** Task instructions **
Show every line of the data below that includes the word "setOnClickListener".
╭─ Information
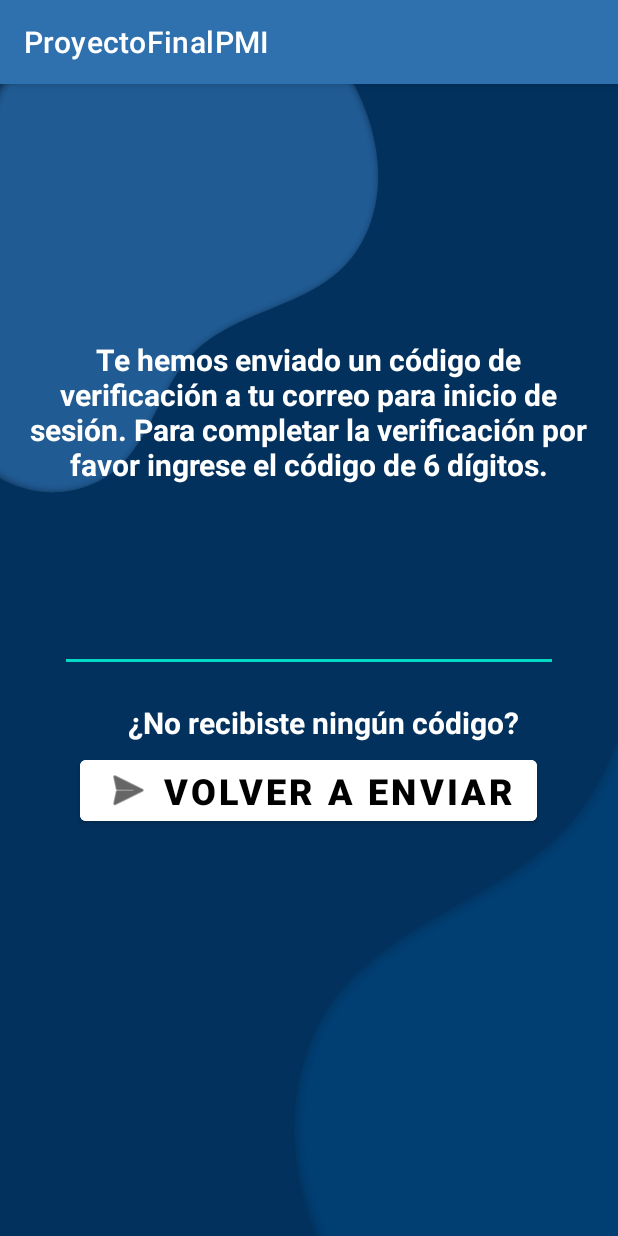
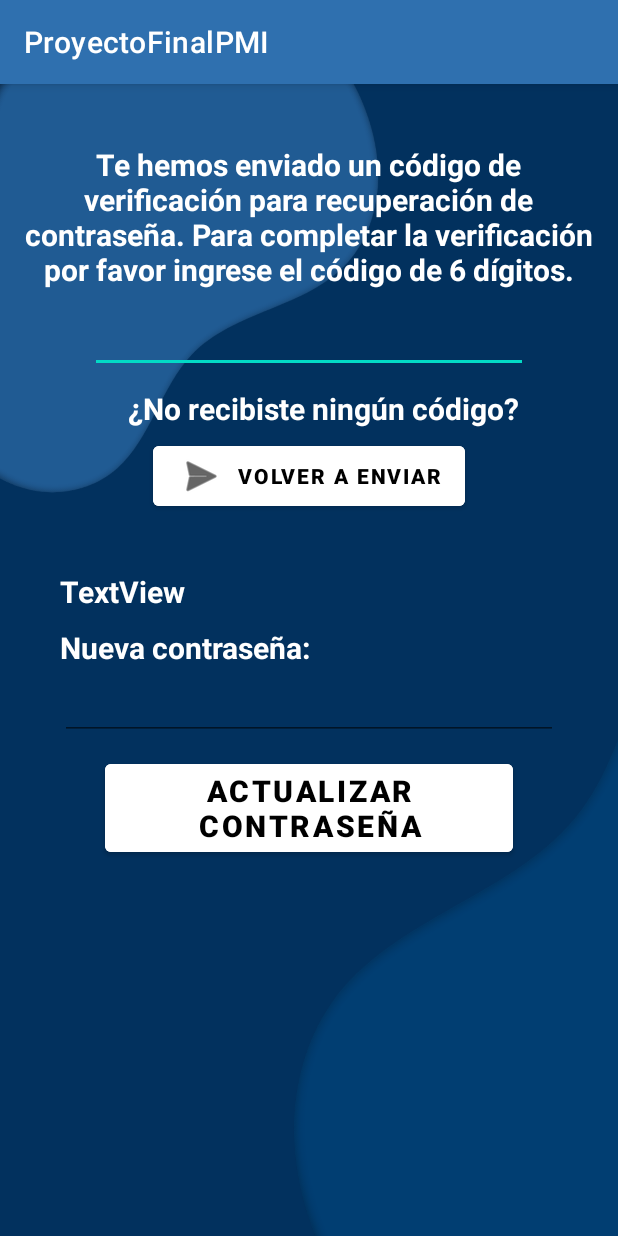
Before and after one commit to DMichelle1907/FinalPMI, an Android app: the ActivityReenvio screen opened directly, with no data from a screen before it, on a phone screen of 412 x 824 dp. Run offline under Robolectric (Android 15) with nearby library versions, the phone set to English and light mode, and no system bars; network calls fail.

Commit message:
ActivityReenvio

```diff
--- a/app/src/main/java/com/example/finalpmi/ActivityRegistrarse.java
+++ b/app/src/main/java/com/example/finalpmi/ActivityRegistrarse.java
@@ -97,8 +97,7 @@ public class ActivityRegistrarse extends AppCompatActivity {
                 // Crear un objeto Usuario
                 Users usuario = new Users(nombres, apellidos, correo, telefono, dni, password, carrera);
                 NewUser(usuario);
-                Intent new_window=new Intent(getApplicationContext(), ActivityReenvio.class);//new_window=nueva ventana
-                startActivity(new_window);
+
             }
         });
     }
--- a/app/src/main/java/com/example/finalpmi/MainActivity.java
+++ b/app/src/main/java/com/example/finalpmi/MainActivity.java
@@ -36,7 +36,7 @@ public class MainActivity extends AppCompatActivity {
     private FragmentUsersBinding binding;
     EditText edtCorreo, edtPassword;
     Button btnRegistrarse, btnIniciar;
-    TextView nombrePerfil, correoPerfil;
+    TextView nombrePerfil, correoPerfil, txtReenvio;
 
     @Override
     protected void onCreate(Bundle savedInstanceState) {
@@ -46,6 +46,18 @@ public class MainActivity extends AppCompatActivity {
         edtPassword = (EditText) findViewById(R.id.edtPassword);
         btnRegistrarse = (Button) findViewById(R.id.btnRegistrarse);
         btnIniciar = (Button) findViewById(R.id.btnIniciar);
+        txtReenvio = (TextView)findViewById(R.id.txtrecuperar);
+
+        txtReenvio.setOnClickListener(new View.OnClickListener() {
+            @Override
+            public void onClick(View v) {
+                // Aquí inicias la ActivityReenvio
+                Intent intent = new Intent(MainActivity.this, ActivityReenvio.class);
+                startActivity(intent);
+            }
+        });
+
+
 
         btnIniciar.setOnClickListener(new View.OnClickListener() {
             @Override
--- a/app/src/main/res/layout/activity_inicio.xml
+++ b/app/src/main/res/layout/activity_inicio.xml
@@ -4,7 +4,7 @@
     xmlns:tools="http://schemas.android.com/tools"
     android:layout_width="match_parent"
     android:layout_height="match_parent"
-    android:background="#00ACC1"
+    android:background="#2F70AF"
     tools:context=".Inicio">
 
     <LinearLayout
--- a/app/src/main/res/layout/activity_main.xml
+++ b/app/src/main/res/layout/activity_main.xml
@@ -18,8 +18,8 @@
         android:fontFamily="@font/calistoga"
         android:text="BIENVENIDO"
         android:textAlignment="center"
-        android:textColor="#FFFFFF"
         android:textSize="34sp"
+        android:textColor="#000000"
         android:textStyle="bold" />
 
     <TextView
@@ -30,7 +30,7 @@
         android:layout_marginTop="70dp"
         android:layout_marginEnd="30dp"
         android:text="Correo:"
-        android:textColor="#FFFFFF"
+        android:textColor="#000000"
         android:textSize="20sp"
         android:textStyle="bold" />
 
@@ -44,8 +44,8 @@
         android:ems="10"
         android:inputType="text"
         android:text=""
-        android:textSize="18sp"
-        android:textColor="#FBFAFA" />
+        android:textColor="#000000"
+        android:textSize="18sp" />
 
     <TextView
         android:id="@+id/textView4"
@@ -54,7 +54,7 @@
         android:layout_marginStart="30dp"
         android:layout_marginEnd="30dp"
         android:text="Contraseña"
-        android:textColor="#FFFFFF"
+        android:textColor="#000000"
         android:textSize="20sp"
         android:textStyle="bold" />
 
@@ -62,14 +62,13 @@
         android:id="@+id/edtPassword"
         android:layout_width="match_parent"
         android:layout_height="wrap_content"
+        android:layout_marginStart="30dp"
+        android:layout_marginTop="10dp"
+        android:layout_marginEnd="30dp"
         android:ems="10"
-        android:layout_marginTop="10dp"
-        android:layout_marginStart="30dp"
-        android:layout_marginEnd="30dp"
-        android:textColor="#FBFAFA"
-        android:textSize="18sp"
         android:inputType="textPassword"
-        />
+        android:textColor="#000000"
+        android:textSize="18sp" />
 
     <Button
         android:id="@+id/btnIniciar"
@@ -86,7 +85,7 @@
         android:text="Iniciar sesión" />
 
     <TextView
-        android:id="@+id/textView5"
+        android:id="@+id/txtrecuperar"
         android:layout_width="match_parent"
         android:layout_height="wrap_content"
         android:text="¿Olvidaste tu contraseña?"
--- a/app/src/main/res/layout/activity_reenvio.xml
+++ b/app/src/main/res/layout/activity_reenvio.xml
@@ -15,7 +15,7 @@
         android:layout_height="wrap_content"
         android:layout_gravity="center"
         android:layout_marginStart="10dp"
-        android:layout_marginTop="170dp"
+        android:layout_marginTop="40dp"
         android:layout_marginEnd="10dp"
         android:text="@string/mensaje"
         android:textAlignment="center"
@@ -23,37 +23,24 @@
         android:textSize="20sp"
         android:textStyle="bold" />
 
-    <TextView
-        android:id="@+id/textView2"
-        android:layout_width="wrap_content"
+    <EditText
+        android:id="@+id/edtCodigo"
+        android:layout_width="match_parent"
         android:layout_height="wrap_content"
-        android:layout_marginStart="10dp"
         android:layout_marginTop="10dp"
-        android:layout_marginEnd="10dp"
-        android:gravity="center"
-        android:text="@string/mensaje1"
-        android:textColor="#FFFFFF"
-        android:textSize="20sp"
-        android:textStyle="bold" />
-
-    <EditText
-        android:id="@+id/editTextNumberPassword"
-        android:layout_width="match_parent"
-        android:layout_height="87dp"
-        android:layout_marginStart="40dp"
-        android:layout_marginEnd="40dp"
+        android:layout_marginStart="60dp"
+        android:layout_marginEnd="60dp"
         android:ems="10"
-        android:inputType="numberPassword"
-        android:textColor="#FFFFFF" />
+        android:inputType="text"
+        android:text="" />
 
     <TextView
         android:id="@+id/textView3"
         android:layout_width="387dp"
         android:layout_height="wrap_content"
         android:layout_gravity="center"
+        android:layout_marginTop="10dp"
         android:layout_marginStart="20dp"
-        android:layout_marginTop="20dp"
-
         android:layout_marginEnd="10dp"
         android:text="@string/mensaje2"
         android:textAlignment="center"
@@ -75,9 +62,70 @@
         android:gravity="center"
         android:text="Volver a enviar"
         android:textColor="@color/black"
-        android:textSize="24sp"
+        android:textSize="14sp"
         android:textStyle="bold"
         app:icon="@android:drawable/ic_menu_send"
         app:iconTint="@color/black" />
 
+    <TextView
+        android:id="@+id/textView2"
+        android:layout_width="wrap_content"
+        android:layout_height="wrap_content"
+        android:layout_marginStart="10dp"
+        android:layout_marginTop="10dp"
+        android:layout_marginEnd="10dp"
+        android:gravity="center"
+        android:text="@string/mensaje1"
+        android:textColor="#FFFFFF"
+        android:textSize="20sp"
+        android:textStyle="bold" />
+
+    <TextView
+        android:id="@+id/txtCorreoDeRee"
+        android:layout_width="match_parent"
+        android:layout_height="wrap_content"
+        android:layout_marginStart="40dp"
+        android:layout_marginEnd="40dp"
+        android:textColor="#FFFFFF"
+        android:textSize="20sp"
+        android:textStyle="bold"
+        android:text="TextView" />
+
+    <TextView
+        android:id="@+id/textView5"
+        android:layout_width="match_parent"
+        android:layout_height="wrap_content"
+        android:layout_marginStart="40dp"
+        android:layout_marginEnd="40dp"
+        android:layout_marginTop="10dp"
+        android:textColor="#FFFFFF"
+        android:textSize="20sp"
+        android:textStyle="bold"
+        android:text="Nueva contraseña: " />
+
+    <EditText
+        android:id="@+id/editTextText2"
+        android:layout_width="match_parent"
+        android:layout_height="wrap_content"
+        android:ems="10"
+        android:layout_marginStart="40dp"
+        android:layout_marginEnd="40dp"
+        android:inputType="textPassword"
+        android:textColor="#FFFFFF"
+        android:textSize="20sp"
+        android:text="" />
+
+    <Button
+        android:id="@+id/button"
+        android:layout_width="match_parent"
+        android:layout_height="wrap_content"
+        android:layout_marginTop="10dp"
+        android:layout_marginStart="70dp"
+        android:layout_marginEnd="70dp"
+        android:textSize="20sp"
+        android:textStyle="bold"
+        android:textColor="@color/black"
+        android:backgroundTint="@color/white"
+        android:text="Actualizar contraseña" />
+
 </LinearLayout>
--- a/app/src/main/res/values/strings.xml
+++ b/app/src/main/res/values/strings.xml
@@ -1,7 +1,7 @@
 <resources>
     <string name="app_name">ProyectoFinalPMI</string>
-    <string name="mensaje">Te hemos enviado un código de verificación
-a tu correo para inicio de sesión. Para completar la verificación por favor ingrese el código de 6 dígitos.</string>
+    <string name="mensaje">Te hemos enviado un código de verificación para
+recuperación de contraseña. Para completar la verificación por favor ingrese el código de 6 dígitos.</string>
     <string name="mensaje1"></string>
     <string name="mensaje2">¿No recibiste ningún código?</string>
     <string name="banner">Crear Grupo</string>
```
╰─
** Written response **
+        txtReenvio.setOnClickListener(new View.OnClickListener() {
         btnIniciar.setOnClickListener(new View.OnClickListener() {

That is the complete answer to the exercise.